On Tuesday we took off early from Queenstown and headed south along the “Southern Scenic Route” to Te Anau, sharing our ride with a Philly boy named Jonathan who was headed down to interview at a lodge in Fiordland. Upon landing in Te Anau, we found out there was a special going on the Milford Wanderer, Real Journeys’ overnight fiord cruise, so we jumped back in the car and booked it to Milford. Road conditions were ideal, with no ice or avalanche warnings in effect, so we made the sometimes 2.5-hour drive in 1.5 hours, giving us 20 minutes to spare before boarding. We had a somewhat clear cruise out last night, but overnight the clouds moved in and this morning’s cruise was hazy and moody. I decided I liked it better that way. The walls look more imposing and there are waterfalls gushing down everywhere sine the rock faces provide no soil for drainage. The food was awesome and though the cabins were cramped, Jason and I ended up being the only ones in our 4-bunk quarters, so we were comfortable and each slept well. We saw endangered Fiordland crested penguins last night and this morning, as well as a dolphin and some sea lions this morning. One sea lion was thrashing a squid around on the surface while eating it, which felt a lot like a National Geographic moment. We had really wanted to go diving while on the fiord with Tawaki Dive, the only operator, but the prices were approaching astronomical. We intend to come back and do this one at the same time we do the glaciers, because we know it’s a once-in-a-lifetime type dive, but this time we opted for the $30 visit to the Deep Underwater Observatory instead. Milford is one of the only places in the world divers can see black and red corals in the wild, because the tannic freshwater layer of water in the fiord filters out most of the sunlight in the salt layer, and the corals think they are deeper than they actually are, making them accessible to divers. The Underwater Observatory has a stairwell that goes 11m underwater and allows visitors to look out into the fiord and see some black corals as well as any wildlife that may be passing by.

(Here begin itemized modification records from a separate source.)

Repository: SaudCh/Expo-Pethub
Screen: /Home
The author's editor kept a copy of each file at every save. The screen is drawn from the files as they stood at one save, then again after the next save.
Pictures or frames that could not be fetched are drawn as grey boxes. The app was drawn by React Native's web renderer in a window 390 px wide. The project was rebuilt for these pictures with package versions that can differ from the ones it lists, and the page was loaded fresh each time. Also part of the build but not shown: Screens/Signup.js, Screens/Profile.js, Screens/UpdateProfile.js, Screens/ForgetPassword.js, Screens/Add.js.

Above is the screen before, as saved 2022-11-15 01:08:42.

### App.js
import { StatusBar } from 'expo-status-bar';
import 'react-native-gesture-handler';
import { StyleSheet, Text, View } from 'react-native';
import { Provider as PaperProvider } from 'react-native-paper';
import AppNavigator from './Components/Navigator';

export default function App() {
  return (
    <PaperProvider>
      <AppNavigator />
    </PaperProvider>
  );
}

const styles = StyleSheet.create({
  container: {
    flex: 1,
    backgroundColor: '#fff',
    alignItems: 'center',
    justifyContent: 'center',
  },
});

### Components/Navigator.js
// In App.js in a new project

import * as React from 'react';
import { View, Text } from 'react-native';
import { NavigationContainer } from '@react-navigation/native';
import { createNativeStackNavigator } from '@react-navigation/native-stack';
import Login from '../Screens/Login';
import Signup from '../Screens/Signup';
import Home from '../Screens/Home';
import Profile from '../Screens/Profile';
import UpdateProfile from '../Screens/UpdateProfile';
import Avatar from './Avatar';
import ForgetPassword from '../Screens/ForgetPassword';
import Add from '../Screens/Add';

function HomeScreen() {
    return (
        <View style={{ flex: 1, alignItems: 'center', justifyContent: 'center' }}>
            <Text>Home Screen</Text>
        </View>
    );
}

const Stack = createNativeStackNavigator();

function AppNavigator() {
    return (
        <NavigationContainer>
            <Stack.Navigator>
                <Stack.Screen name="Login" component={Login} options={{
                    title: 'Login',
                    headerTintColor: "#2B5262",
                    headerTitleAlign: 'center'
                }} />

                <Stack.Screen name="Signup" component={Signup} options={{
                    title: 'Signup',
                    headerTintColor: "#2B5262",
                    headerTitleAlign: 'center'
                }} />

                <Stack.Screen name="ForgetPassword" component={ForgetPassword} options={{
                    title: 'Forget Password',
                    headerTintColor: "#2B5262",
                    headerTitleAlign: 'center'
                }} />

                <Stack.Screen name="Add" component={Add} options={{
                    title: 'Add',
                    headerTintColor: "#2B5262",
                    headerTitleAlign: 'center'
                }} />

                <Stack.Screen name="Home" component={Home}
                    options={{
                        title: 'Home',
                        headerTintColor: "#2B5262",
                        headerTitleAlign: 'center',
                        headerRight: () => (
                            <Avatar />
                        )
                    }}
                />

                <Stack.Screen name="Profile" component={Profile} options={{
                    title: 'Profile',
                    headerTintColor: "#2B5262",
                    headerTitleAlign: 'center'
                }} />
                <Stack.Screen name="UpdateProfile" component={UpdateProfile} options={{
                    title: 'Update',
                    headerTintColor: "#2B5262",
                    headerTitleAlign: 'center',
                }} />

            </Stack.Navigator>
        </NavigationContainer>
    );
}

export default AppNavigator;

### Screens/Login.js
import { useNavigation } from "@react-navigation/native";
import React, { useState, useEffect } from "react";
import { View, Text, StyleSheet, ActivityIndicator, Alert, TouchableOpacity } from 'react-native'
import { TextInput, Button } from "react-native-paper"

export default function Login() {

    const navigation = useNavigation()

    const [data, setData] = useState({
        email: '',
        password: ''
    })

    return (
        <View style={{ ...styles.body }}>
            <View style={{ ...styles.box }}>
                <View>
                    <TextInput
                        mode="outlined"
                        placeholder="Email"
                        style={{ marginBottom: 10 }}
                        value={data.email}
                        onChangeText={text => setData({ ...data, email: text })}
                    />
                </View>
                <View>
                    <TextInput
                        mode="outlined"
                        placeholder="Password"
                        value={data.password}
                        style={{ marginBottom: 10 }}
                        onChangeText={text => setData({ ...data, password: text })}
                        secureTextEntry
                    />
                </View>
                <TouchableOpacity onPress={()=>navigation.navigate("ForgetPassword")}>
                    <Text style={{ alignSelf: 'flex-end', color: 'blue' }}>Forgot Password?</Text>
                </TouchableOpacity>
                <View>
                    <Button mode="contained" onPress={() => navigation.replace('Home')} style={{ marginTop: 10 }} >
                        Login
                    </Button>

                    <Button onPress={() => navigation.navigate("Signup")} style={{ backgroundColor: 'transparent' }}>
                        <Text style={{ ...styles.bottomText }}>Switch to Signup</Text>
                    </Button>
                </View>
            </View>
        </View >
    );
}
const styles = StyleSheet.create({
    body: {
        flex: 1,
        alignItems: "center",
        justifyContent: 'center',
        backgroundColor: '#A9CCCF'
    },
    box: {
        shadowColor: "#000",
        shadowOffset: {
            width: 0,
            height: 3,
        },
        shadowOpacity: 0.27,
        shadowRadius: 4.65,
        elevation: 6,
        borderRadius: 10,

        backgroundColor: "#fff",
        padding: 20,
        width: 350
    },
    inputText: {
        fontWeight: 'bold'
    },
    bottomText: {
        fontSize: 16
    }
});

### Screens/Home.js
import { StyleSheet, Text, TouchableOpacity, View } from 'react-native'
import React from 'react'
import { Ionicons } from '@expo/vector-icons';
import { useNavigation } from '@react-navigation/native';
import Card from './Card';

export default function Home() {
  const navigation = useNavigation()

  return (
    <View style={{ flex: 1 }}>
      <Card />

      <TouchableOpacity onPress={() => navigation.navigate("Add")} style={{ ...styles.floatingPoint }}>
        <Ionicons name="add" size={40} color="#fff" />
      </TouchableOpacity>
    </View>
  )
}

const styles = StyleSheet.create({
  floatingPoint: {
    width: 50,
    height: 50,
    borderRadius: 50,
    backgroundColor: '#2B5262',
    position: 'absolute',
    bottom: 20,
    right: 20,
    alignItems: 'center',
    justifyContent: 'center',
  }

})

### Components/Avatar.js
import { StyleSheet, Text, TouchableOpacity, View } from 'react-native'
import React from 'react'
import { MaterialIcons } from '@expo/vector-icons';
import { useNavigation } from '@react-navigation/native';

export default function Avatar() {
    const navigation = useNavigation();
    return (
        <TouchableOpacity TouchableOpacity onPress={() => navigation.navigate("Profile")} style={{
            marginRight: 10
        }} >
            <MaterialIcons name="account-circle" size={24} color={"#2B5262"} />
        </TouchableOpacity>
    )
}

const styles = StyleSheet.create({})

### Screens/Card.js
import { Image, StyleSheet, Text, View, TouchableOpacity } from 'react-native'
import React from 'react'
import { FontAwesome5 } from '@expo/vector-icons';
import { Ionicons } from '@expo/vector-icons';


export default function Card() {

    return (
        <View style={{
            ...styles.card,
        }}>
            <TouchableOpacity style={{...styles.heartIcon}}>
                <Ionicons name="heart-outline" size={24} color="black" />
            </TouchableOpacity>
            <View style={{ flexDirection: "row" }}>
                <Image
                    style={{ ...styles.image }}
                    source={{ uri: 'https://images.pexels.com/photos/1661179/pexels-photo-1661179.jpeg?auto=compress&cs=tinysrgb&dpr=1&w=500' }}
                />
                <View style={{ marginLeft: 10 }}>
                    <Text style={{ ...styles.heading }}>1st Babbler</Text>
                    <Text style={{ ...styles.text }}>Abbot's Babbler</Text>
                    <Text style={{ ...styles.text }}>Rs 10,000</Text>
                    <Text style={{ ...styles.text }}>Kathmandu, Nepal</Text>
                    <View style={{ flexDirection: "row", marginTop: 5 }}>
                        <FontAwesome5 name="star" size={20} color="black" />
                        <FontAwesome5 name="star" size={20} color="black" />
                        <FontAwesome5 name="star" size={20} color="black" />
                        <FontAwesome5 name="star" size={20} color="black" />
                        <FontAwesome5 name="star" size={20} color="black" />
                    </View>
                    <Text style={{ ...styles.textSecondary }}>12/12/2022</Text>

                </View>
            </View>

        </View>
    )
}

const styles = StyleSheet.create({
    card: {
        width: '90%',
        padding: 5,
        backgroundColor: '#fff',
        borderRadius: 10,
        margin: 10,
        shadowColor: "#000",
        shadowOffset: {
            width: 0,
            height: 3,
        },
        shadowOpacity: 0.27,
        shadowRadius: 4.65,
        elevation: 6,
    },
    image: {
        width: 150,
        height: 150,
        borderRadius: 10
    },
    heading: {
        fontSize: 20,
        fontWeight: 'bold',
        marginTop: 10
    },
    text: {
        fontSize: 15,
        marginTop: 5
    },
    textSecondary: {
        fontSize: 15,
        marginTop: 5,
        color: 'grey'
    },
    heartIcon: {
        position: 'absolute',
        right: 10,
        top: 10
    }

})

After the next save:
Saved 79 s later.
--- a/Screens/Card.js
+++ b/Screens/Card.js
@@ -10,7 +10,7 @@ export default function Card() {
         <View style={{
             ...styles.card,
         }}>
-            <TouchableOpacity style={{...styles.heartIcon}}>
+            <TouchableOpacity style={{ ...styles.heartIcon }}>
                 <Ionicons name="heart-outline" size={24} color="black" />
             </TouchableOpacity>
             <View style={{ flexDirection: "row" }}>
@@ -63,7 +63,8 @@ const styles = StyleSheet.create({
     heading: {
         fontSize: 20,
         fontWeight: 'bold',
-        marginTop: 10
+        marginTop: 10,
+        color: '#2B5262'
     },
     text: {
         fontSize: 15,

Endangered Fiordland crested penguin
We debarked from out cruise at around 10:30 am and drove to Invercargill from there, stopping in Te Anau for lunch. It was a spectacular day of changing landscapes, and has us excited to start our drive to Dunedin along the Catlins Coast in the morning. We plan to get our front brake pads replaced first though, because all this mountain driving has started our wear indicators screeching. Yuck.